Quartet No. 8 in C minor, Op. 110 (1960) Allegro molto
The Eighth Quartet is Shostakovich’s most popular — and one of his most hair-raising. He dedicated it to victims of fascism and war while at the same time creating his own epitaph. The entire quartet is built on a foundation of four notes that spell out his first initial and the first three letters of his last name [watch in the beginning of the piece as they demonstrate these notes]. The second movement juxtaposes violent energy with a tweaked version of a Jewish folk theme from an earlier work.
[READ: February 27, 2016] “The Full Glass”
I never understand how the New Yorker selects what it will publish each week. Sometimes authors can go for years without a piece and sometimes they can go just a couple of months. Such is the case with 2008 where there have been many duplicate authors in the span of a few months. Updike’s last story in the magazine was in January of 2008–that’s barely five months.
Anyway, this story is written from the point of view of a man turning eighty.
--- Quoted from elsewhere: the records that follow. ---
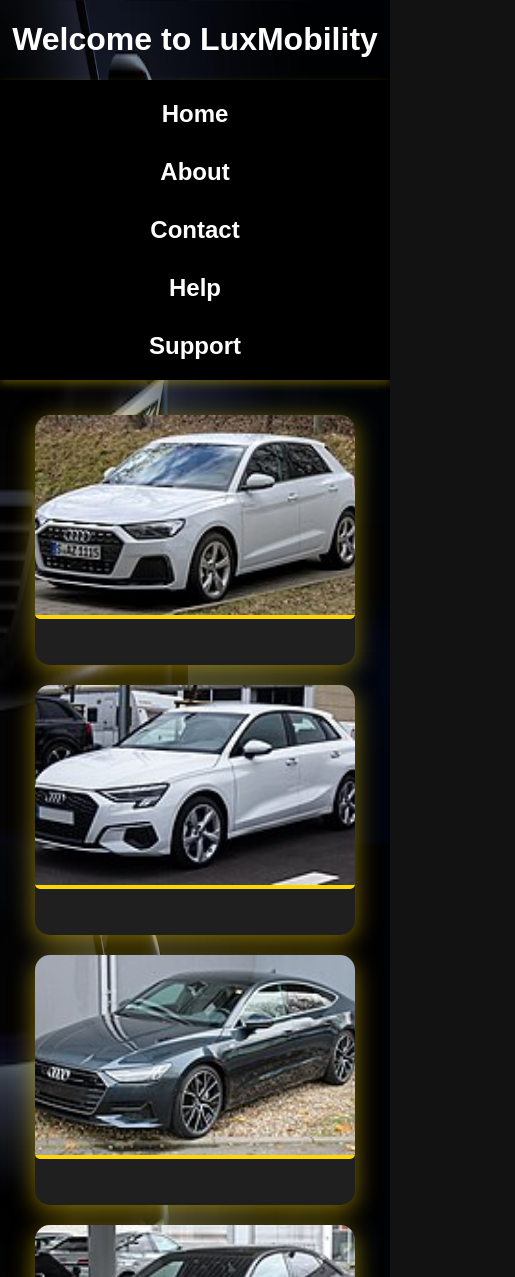
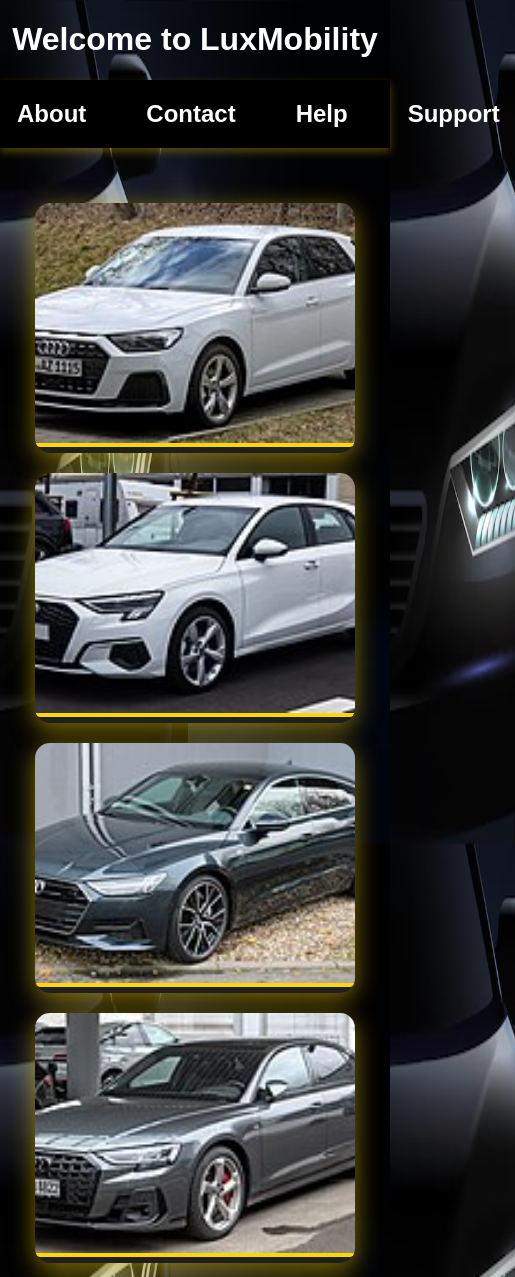
Before and after one commit to samuelpogi14/FinalWebsite, a plain HTML site: page index.html in a window 390 px wide. Shown: the top 1277 px of the page, 515 px wide, since content can reach past the window. Drawn offline with Linux system fonts and the light colour scheme.

Commit message:
Update index.html

```diff
--- a/index.html
+++ b/index.html
@@ -24,12 +24,10 @@
             box-shadow: 0 0 10px rgba(255, 215, 0, 0.8);
             transition: background 0.3s;
         }
-
         .btn:hover {
             background-color: #fff;
             color: #121212;
         }
-
         .navbar {
             display: flex;
             background-color: #000;
@@ -38,7 +36,6 @@
             gap: 30px;
             box-shadow: 0 4px 8px rgba(255, 215, 0, 0.3);
         }
-
         .navbar a {
             color: #fff;
             text-decoration: none;
@@ -46,18 +43,15 @@
             padding: 10px 15px;
             transition: color 0.3s;
         }
-
         .navbar a:hover {
             color: gold;
         }
-
         .container {
             display: grid;
             grid-template-columns: repeat(auto-fit, minmax(320px, 1fr));
             gap: 20px;
             padding: 40px;
         }
-
         .box {
             position: relative;
             background-color: #1f1f1f;
@@ -67,19 +61,16 @@
             transition: transform 0.3s ease, box-shadow 0.3s ease;
             cursor: pointer;
         }
-
         .box:hover {
             transform: translateY(-5px);
             box-shadow: 0 10px 30px rgba(255, 215, 0, 0.8);
         }
-
         .card {
             width: 100%;
             height: 240px;
             object-fit: cover;
             border-bottom: 4px solid gold;
         }
-
         .textsale {
             padding: 15px 0;
             text-align: center;
@@ -87,7 +78,6 @@
             font-size: 1.3rem;
             color: gold;
         }
-
         .brand-label {
             position: absolute;
             bottom: 10px;
@@ -102,46 +92,8 @@
             display: none;
             text-align: center;
         }
-
         .box:hover .brand-label {
             display: block;
-}
-
-
-@media (max-width: 768px) {
-    .navbar {
-        flex-direction: column;
-        gap: 10px;
-        text-align: center;
-    }
-
-    .container {
-        grid-template-columns: repeat(auto-fit, minmax(280px, 1fr));
-        padding: 20px;
-    }
-
-    .hero h1 {
-        font-size: 2rem;
-    }
-
-    .textsale {
-        font-size: 1.1rem;
-    }
-
-    .card {
-        height: 200px;
-    }
-
-    .brand-label {
-        font-size: 0.9rem;
-        padding: 3px 10px;
-    }
-}
-
-@media (max-width: 480px) {
-    .container {
-        grid-template-columns: 1fr;
-    }
         }
     </style>
 </head>
@@ -149,7 +101,6 @@
     <div class="hero">
         <h1>Welcome to LuxMobility</h1>
     </div>
-
     <div class="navbar">
         <a href="index.html">Home</a>
         <a href="about.html">About</a>
@@ -157,46 +108,36 @@
         <a href="Help us.html">Help</a>
         <a href="Support us.html">Support</a>
     </div>
-
     <div class="container" id="cars">
-        <div class="box" onclick="location.href='a1-details.html'">
+        <div class="box" onclick="location.href='a1.jpg'">
             <img src="a1.jpg" alt="Audi A1 Sportback" class="card">
             <div class="brand-label">Audi A1 Sportback</div>
-
         </div>
-        <div class="box" onclick="location.href='a3-details.html'">
+        <div class="box" onclick="location.href='a3.jpg'">
             <img src="a3.jpg" alt="Audi A3 Sportback" class="card">
             <div class="brand-label">Audi A3 Sportback</div>
-
         </div>
-        <div class="box" onclick="location.href='a5-details.html'">
+        <div class="box" onclick="location.href='a7.jpg'">
             <img src="a7.jpg" alt="Audi A5 Sportback" class="card">
             <div class="brand-label">Audi A5 Sportback</div>
-
         </div>
-        <div class="box" onclick="location.href='a6-details.html'">
+        <div class="box" onclick="location.href='a8.jpg'">
             <img src="a8.jpg" alt="Audi A6 / A7 Sportback" class="card">
             <div class="brand-label">Audi A6 / A7 Sportback</div>
-
         </div>
-        <div class="box" onclick="location.href='rs4-details.html'">
+        <div class="box" onclick="location.href='pic1.jpeg'">
             <img src="pic1.jpeg" alt="Audi RS4 Avant" class="card">
             <div class="brand-label">Audi RS4 Avant</div>
-
         </div>
-        <div class="box" onclick="location.href='rs6-details.html'">
+        <div class="box" onclick="location.href='pic2.jpeg'">
             <img src="pic2.jpeg" alt="Audi RS6 Avant" class="card">
             <div class="brand-label">Audi RS6 Avant</div>
-
         </div>
-        <div class="box" onclick="location.href='s4-details.html'">
+        <div class="box" onclick="location.href='pic3.jpeg'">
             <img src="pic3.jpeg" alt="Audi S4 / S5" class="card">
             <div class="brand-label">Audi S4 / S5</div>
-
         </div>
     </div>
-</body>
-</html>
     <script>
         window.onload = function() {
             const fadeMessage = document.createElement('div');
@@ -216,10 +157,7 @@ window.onload = function() {
             fadeMessage.style.letterSpacing = "2px";
             fadeMessage.style.zIndex = "1000";
             fadeMessage.style.opacity = "1";
-    fadeMessage.style.boxShadow = "0 0 15px rgba(255, 215, 0, 0.8)";
-
             document.body.appendChild(fadeMessage);
-
             setTimeout(() => {
                 let opacity = 1;
                 const fadeOut = setInterval(() => {
@@ -233,3 +171,5 @@ window.onload = function() {
             }, 1500);
         };
     </script>
+</body>
+</html>
```
Lines whose indentation alone changed are shown as unchanged.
He talks about retiring from his job as a wood floor re finisher in Connecticut. He’s admitting he is his age and is taking a ton of pills every day and what not.
And he reflects on a many things in his life. Like the bliss of a cold glass of water. He hates the thought of drinking 8 glasses a day, but a cold glass at night is wonderful [I concur].
He thinks about his childhood and drinking very cold water from a bubbler (I had to look this up and it is very regional usage–my friend from Wisconsin said it recently and I had never heard it before). He also talks about country visits when he was kid and how he didn’t like the water from the river there–it wasn’t as cold as at his grandfather’s automobile shop.
Then he reflects on what is more or less the main part of the story. He talks about a moment of bliss that he experienced in Passaic, New Jersey (where we definitely did not say “bubbler”). He was out with a woman who wasn’t his wife (she was also married, as was he). He was driving a rented car and was in such a happy mood that he drifted across the empty street and parked the wrong way at the curb. A cop saw him and gave him a hard time immediately. But everything seemed like it was good that day and the cop let them go.
He talks a lot about that woman and their dalliances, and then reveals that they were caught (of course).
The woman divorced her husband, but he stayed with his wife. They lived in the same town and frequented the same parties and the woman became known as flirt–her reputation grew, so she took full advantage of it.
Another full moment came when he asked the prettiest girl in school to a barn dance and she agreed.
Then he talks about turning off Christmas lights and imagining he will be able to see the nanosecond it switches to darkness–but he never does.
As a child he imagined that getting old would be too difficult to bear but he doesn’t mind it now. There’s nothing terribly profound here, but it is nice to read that some seemingly mundane moments can be shared by everyone.
Incidentally, Updike died in 2009.